Dr. Harrison B. Wilson Jr., longtime president of NSU, dies at 94

8/2/2019, 6 a.m.
Dr. Harrison B. Wilson Jr., who served as president of Nor- folk State University for 22 years and whose grandson, ...
Dr. Wilson

He was the second president of the university, which had been the Norfolk division of Virginia Union University from its start in 1935 until 1942. In 1944, the Virginia General Assembly made it a division of Virginia State College. NSU became a separate, independent state-supported institution with its own president in 1969.

During Dr. Wilson’s tenure at NSU, the university’s annual budget increased from $14 million to $86 million, enrollment increased from 6,700 students to 8,100 students and the number of faculty and staff grew from 377 to 412. The university also acquired 51 acres of land and added 14 new buildings.

The university’s Naval Reserve Officers Training Corps flour- ished under his tenure, producing one of the largest number of minority naval officers in the nation.

The NSU Spartans left the CIAA in 1997 for the NCAA Division I MEAC, Mid-Eastern Athletic Conference.

Upon Dr. Wilson’s retirement in 1997, NSU’s administrative building was named in his honor. He also was honored in 1997 as one of Dominion’s Strong Men and Women: Excellence in Leadership.

Dr. Wilson was active with a number of boards and organi- zations.

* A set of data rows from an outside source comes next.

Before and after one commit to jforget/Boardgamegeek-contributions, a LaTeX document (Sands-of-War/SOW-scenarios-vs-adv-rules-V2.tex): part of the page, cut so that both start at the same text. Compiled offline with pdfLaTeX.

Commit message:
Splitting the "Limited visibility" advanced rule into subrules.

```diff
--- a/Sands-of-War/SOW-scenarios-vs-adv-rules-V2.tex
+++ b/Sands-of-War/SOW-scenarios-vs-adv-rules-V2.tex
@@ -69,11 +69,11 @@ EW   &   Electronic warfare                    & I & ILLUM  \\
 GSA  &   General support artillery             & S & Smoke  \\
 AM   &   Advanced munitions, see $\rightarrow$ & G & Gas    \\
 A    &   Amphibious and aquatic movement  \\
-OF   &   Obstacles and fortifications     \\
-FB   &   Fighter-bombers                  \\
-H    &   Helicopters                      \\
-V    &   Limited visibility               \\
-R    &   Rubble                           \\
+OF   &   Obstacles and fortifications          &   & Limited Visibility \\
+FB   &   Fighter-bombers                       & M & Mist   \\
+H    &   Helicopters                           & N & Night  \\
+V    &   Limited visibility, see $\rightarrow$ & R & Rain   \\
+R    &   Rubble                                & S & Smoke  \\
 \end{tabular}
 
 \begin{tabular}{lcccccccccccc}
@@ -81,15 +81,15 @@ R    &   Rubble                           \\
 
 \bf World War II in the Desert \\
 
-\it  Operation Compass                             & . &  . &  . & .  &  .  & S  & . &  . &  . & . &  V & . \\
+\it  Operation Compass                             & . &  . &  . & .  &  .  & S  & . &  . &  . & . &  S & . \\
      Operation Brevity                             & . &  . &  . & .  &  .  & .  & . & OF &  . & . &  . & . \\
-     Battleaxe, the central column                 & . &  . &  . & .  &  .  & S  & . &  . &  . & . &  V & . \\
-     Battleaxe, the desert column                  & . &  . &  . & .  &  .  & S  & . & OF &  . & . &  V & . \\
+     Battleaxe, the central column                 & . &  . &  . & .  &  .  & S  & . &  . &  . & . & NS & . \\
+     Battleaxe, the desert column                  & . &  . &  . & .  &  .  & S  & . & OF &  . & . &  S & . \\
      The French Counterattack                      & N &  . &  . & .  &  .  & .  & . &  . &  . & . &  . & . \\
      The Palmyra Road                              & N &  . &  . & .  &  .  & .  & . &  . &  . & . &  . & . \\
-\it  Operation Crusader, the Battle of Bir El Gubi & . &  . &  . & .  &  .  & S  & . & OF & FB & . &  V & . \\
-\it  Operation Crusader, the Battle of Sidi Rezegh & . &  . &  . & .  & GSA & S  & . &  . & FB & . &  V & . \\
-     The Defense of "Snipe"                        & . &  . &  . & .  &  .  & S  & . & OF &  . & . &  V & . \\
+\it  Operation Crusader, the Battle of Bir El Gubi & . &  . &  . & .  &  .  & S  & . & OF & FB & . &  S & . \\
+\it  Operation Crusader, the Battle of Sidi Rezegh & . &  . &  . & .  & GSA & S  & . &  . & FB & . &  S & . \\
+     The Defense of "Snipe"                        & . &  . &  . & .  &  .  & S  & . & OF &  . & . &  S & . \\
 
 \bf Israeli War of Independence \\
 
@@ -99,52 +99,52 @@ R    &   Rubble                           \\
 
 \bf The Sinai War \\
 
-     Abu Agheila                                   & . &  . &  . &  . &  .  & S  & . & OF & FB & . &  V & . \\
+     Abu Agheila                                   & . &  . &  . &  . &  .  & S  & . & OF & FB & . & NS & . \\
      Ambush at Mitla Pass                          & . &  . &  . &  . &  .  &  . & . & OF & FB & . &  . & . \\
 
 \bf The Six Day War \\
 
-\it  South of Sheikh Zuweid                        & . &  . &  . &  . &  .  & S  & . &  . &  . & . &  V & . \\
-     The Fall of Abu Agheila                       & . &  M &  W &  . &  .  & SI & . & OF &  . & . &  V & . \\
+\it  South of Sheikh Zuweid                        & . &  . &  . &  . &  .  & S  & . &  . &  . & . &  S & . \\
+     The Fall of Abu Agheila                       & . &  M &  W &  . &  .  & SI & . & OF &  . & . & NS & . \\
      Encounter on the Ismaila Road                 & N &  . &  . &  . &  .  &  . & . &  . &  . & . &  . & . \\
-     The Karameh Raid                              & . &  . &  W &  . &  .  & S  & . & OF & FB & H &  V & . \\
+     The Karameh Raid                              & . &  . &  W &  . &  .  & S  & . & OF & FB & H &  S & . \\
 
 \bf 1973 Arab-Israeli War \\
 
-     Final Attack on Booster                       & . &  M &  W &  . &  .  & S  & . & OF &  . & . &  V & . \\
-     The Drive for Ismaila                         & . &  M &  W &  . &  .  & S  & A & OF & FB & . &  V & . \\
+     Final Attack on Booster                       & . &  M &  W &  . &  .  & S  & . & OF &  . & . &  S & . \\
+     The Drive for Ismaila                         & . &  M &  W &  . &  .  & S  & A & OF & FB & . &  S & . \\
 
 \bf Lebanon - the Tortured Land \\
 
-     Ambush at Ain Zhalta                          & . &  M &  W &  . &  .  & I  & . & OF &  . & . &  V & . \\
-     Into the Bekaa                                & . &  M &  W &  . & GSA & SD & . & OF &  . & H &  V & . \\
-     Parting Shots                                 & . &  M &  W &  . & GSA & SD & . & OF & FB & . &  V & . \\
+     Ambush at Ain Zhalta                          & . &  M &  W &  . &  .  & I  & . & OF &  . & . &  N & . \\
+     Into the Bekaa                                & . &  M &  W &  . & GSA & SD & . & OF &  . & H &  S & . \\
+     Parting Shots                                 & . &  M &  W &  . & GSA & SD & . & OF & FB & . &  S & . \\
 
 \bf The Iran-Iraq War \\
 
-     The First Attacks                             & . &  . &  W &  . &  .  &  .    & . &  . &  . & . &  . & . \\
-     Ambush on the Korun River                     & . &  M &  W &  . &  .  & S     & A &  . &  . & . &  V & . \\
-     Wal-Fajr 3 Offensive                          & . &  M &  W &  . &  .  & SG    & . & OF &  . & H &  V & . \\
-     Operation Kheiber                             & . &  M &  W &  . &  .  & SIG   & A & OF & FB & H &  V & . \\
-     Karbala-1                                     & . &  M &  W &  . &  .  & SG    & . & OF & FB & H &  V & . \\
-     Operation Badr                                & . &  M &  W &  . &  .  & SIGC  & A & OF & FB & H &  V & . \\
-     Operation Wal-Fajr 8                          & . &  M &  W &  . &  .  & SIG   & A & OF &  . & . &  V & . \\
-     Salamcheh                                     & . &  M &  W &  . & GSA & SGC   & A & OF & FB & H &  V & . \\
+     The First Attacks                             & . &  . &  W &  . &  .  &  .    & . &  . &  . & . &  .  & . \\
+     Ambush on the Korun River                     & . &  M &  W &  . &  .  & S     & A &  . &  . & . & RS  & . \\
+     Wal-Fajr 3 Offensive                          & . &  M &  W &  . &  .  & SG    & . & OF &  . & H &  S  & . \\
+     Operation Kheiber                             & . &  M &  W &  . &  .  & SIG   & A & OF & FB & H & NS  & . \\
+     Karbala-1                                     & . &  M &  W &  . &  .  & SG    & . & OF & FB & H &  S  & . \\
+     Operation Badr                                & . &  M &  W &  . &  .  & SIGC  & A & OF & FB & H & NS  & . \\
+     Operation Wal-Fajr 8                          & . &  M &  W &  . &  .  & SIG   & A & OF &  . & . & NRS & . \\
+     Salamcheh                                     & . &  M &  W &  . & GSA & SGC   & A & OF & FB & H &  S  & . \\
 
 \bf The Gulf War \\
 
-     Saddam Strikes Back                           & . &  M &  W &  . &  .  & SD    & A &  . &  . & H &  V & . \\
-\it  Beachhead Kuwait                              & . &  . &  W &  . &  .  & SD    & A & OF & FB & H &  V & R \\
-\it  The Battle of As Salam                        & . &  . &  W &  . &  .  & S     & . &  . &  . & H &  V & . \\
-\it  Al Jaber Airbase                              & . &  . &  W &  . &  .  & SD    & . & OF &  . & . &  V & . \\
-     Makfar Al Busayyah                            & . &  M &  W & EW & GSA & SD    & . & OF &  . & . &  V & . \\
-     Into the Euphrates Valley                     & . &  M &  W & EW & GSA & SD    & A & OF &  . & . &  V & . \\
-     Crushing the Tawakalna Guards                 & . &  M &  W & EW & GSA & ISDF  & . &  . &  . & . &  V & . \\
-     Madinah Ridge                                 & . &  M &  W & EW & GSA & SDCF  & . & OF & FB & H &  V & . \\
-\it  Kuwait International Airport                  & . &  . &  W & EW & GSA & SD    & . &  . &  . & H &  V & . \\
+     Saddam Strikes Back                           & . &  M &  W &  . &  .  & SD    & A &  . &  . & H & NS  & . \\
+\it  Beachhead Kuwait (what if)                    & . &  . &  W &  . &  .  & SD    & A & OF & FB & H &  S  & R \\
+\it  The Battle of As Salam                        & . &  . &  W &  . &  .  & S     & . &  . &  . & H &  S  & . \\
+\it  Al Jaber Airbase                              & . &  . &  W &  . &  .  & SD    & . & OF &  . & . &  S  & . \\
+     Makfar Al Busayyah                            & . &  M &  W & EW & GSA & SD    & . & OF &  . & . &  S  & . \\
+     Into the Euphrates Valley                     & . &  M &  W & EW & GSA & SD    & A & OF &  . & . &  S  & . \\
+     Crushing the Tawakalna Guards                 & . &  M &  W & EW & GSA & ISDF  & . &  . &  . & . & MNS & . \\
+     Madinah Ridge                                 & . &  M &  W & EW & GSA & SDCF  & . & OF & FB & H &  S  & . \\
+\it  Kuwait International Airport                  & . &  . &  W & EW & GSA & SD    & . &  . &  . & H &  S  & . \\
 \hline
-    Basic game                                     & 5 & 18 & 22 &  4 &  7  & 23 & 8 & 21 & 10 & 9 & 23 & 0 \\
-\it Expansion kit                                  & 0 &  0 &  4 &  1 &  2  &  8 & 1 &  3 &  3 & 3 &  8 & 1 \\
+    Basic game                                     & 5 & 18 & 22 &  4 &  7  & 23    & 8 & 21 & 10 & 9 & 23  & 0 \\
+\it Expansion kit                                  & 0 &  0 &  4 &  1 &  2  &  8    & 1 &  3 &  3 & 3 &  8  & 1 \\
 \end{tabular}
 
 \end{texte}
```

He was a member of Kappa Alpha Psi Fraternity and was on the board of directors of Virginia National Bank, the lay advisory board of DePaul Hospital in Norfolk and the board of directors of the Virginia Health, Welfare and Recreation Plan- ning Council.

Dr. Wilson was pre-deceased by two sons, Richard Wilson and Harrison B. Wilson III.

Survivors include his wife, Dr. Lucy Wilson, a former Old Dominion University faculty member and former member of the Norfolk School Board; two daughters, April and Jennifer; and two sons, John and Benjamin Wilson.

A public memorial service will be held 3 p.m. Saturday, Aug. 3, at Norfolk State University’s L. Douglas Wilder Performing Arts Center, 700 Park Ave. in Norfolk.